RAW DATA ▸
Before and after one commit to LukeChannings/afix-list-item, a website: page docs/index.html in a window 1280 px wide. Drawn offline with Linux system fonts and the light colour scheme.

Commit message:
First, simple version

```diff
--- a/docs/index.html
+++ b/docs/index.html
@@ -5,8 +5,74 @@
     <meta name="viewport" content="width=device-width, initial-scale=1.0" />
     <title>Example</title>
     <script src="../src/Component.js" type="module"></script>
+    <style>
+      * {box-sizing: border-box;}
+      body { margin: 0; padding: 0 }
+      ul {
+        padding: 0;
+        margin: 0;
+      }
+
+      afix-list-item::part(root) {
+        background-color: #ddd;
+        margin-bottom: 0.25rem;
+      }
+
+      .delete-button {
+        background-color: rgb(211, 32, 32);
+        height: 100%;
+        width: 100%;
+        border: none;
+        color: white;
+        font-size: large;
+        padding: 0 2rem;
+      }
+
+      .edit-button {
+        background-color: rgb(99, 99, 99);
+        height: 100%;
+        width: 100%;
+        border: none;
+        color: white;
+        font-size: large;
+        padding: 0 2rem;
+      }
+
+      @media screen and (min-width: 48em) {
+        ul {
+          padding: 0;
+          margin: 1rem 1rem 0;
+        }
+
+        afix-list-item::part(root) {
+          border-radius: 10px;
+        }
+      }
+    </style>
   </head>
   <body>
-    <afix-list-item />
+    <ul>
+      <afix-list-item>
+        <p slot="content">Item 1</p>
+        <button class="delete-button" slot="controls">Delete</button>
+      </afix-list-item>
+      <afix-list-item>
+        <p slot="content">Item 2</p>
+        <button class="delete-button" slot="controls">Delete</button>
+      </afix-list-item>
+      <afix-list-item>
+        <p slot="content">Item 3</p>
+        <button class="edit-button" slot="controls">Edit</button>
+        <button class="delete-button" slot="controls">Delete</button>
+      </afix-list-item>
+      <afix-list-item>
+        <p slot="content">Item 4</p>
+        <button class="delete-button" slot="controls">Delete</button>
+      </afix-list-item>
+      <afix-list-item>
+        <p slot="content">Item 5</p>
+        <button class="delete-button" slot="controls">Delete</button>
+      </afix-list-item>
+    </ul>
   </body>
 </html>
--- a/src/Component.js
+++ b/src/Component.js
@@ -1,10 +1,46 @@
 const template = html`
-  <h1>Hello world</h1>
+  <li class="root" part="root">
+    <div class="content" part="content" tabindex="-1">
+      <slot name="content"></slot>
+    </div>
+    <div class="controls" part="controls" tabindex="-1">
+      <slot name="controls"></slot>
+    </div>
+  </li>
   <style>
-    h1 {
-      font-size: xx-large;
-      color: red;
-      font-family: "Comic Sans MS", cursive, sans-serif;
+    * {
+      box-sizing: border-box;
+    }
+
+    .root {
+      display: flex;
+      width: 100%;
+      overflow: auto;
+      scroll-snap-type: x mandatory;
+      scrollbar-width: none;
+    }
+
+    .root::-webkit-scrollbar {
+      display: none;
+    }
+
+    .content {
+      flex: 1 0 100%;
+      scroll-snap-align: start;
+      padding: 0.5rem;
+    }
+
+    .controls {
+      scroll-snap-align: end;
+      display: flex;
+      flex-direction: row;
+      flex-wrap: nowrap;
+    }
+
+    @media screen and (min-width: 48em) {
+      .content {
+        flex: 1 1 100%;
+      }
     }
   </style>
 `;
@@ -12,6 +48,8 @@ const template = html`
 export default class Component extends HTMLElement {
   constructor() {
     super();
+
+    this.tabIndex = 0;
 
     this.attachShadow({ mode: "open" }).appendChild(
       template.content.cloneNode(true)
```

PROBLEM REQUIREMENTS ▸ Please restate the material above exactly, line by line.

REPLY TO THE TASK ▸
Before and after one commit to LukeChannings/afix-list-item, a website: page docs/index.html in a window 1280 px wide. Drawn offline with Linux system fonts and the light colour scheme.

Commit message:
First, simple version

```diff
--- a/docs/index.html
+++ b/docs/index.html
@@ -5,8 +5,74 @@
     <meta name="viewport" content="width=device-width, initial-scale=1.0" />
     <title>Example</title>
     <script src="../src/Component.js" type="module"></script>
+    <style>
+      * {box-sizing: border-box;}
+      body { margin: 0; padding: 0 }
+      ul {
+        padding: 0;
+        margin: 0;
+      }
+
+      afix-list-item::part(root) {
+        background-color: #ddd;
+        margin-bottom: 0.25rem;
+      }
+
+      .delete-button {
+        background-color: rgb(211, 32, 32);
+        height: 100%;
+        width: 100%;
+        border: none;
+        color: white;
+        font-size: large;
+        padding: 0 2rem;
+      }
+
+      .edit-button {
+        background-color: rgb(99, 99, 99);
+        height: 100%;
+        width: 100%;
+        border: none;
+        color: white;
+        font-size: large;
+        padding: 0 2rem;
+      }
+
+      @media screen and (min-width: 48em) {
+        ul {
+          padding: 0;
+          margin: 1rem 1rem 0;
+        }
+
+        afix-list-item::part(root) {
+          border-radius: 10px;
+        }
+      }
+    </style>
   </head>
   <body>
-    <afix-list-item />
+    <ul>
+      <afix-list-item>
+        <p slot="content">Item 1</p>
+        <button class="delete-button" slot="controls">Delete</button>
+      </afix-list-item>
+      <afix-list-item>
+        <p slot="content">Item 2</p>
+        <button class="delete-button" slot="controls">Delete</button>
+      </afix-list-item>
+      <afix-list-item>
+        <p slot="content">Item 3</p>
+        <button class="edit-button" slot="controls">Edit</button>
+        <button class="delete-button" slot="controls">Delete</button>
+      </afix-list-item>
+      <afix-list-item>
+        <p slot="content">Item 4</p>
+        <button class="delete-button" slot="controls">Delete</button>
+      </afix-list-item>
+      <afix-list-item>
+        <p slot="content">Item 5</p>
+        <button class="delete-button" slot="controls">Delete</button>
+      </afix-list-item>
+    </ul>
   </body>
 </html>
--- a/src/Component.js
+++ b/src/Component.js
@@ -1,10 +1,46 @@
 const template = html`
-  <h1>Hello world</h1>
+  <li class="root" part="root">
+    <div class="content" part="content" tabindex="-1">
+      <slot name="content"></slot>
+    </div>
+    <div class="controls" part="controls" tabindex="-1">
+      <slot name="controls"></slot>
+    </div>
+  </li>
   <style>
-    h1 {
-      font-size: xx-large;
-      color: red;
-      font-family: "Comic Sans MS", cursive, sans-serif;
+    * {
+      box-sizing: border-box;
+    }
+
+    .root {
+      display: flex;
+      width: 100%;
+      overflow: auto;
+      scroll-snap-type: x mandatory;
+      scrollbar-width: none;
+    }
+
+    .root::-webkit-scrollbar {
+      display: none;
+    }
+
+    .content {
+      flex: 1 0 100%;
+      scroll-snap-align: start;
+      padding: 0.5rem;
+    }
+
+    .controls {
+      scroll-snap-align: end;
+      display: flex;
+      flex-direction: row;
+      flex-wrap: nowrap;
+    }
+
+    @media screen and (min-width: 48em) {
+      .content {
+        flex: 1 1 100%;
+      }
     }
   </style>
 `;
@@ -12,6 +48,8 @@ const template = html`
 export default class Component extends HTMLElement {
   constructor() {
     super();
+
+    this.tabIndex = 0;
 
     this.attachShadow({ mode: "open" }).appendChild(
       template.content.cloneNode(true)
```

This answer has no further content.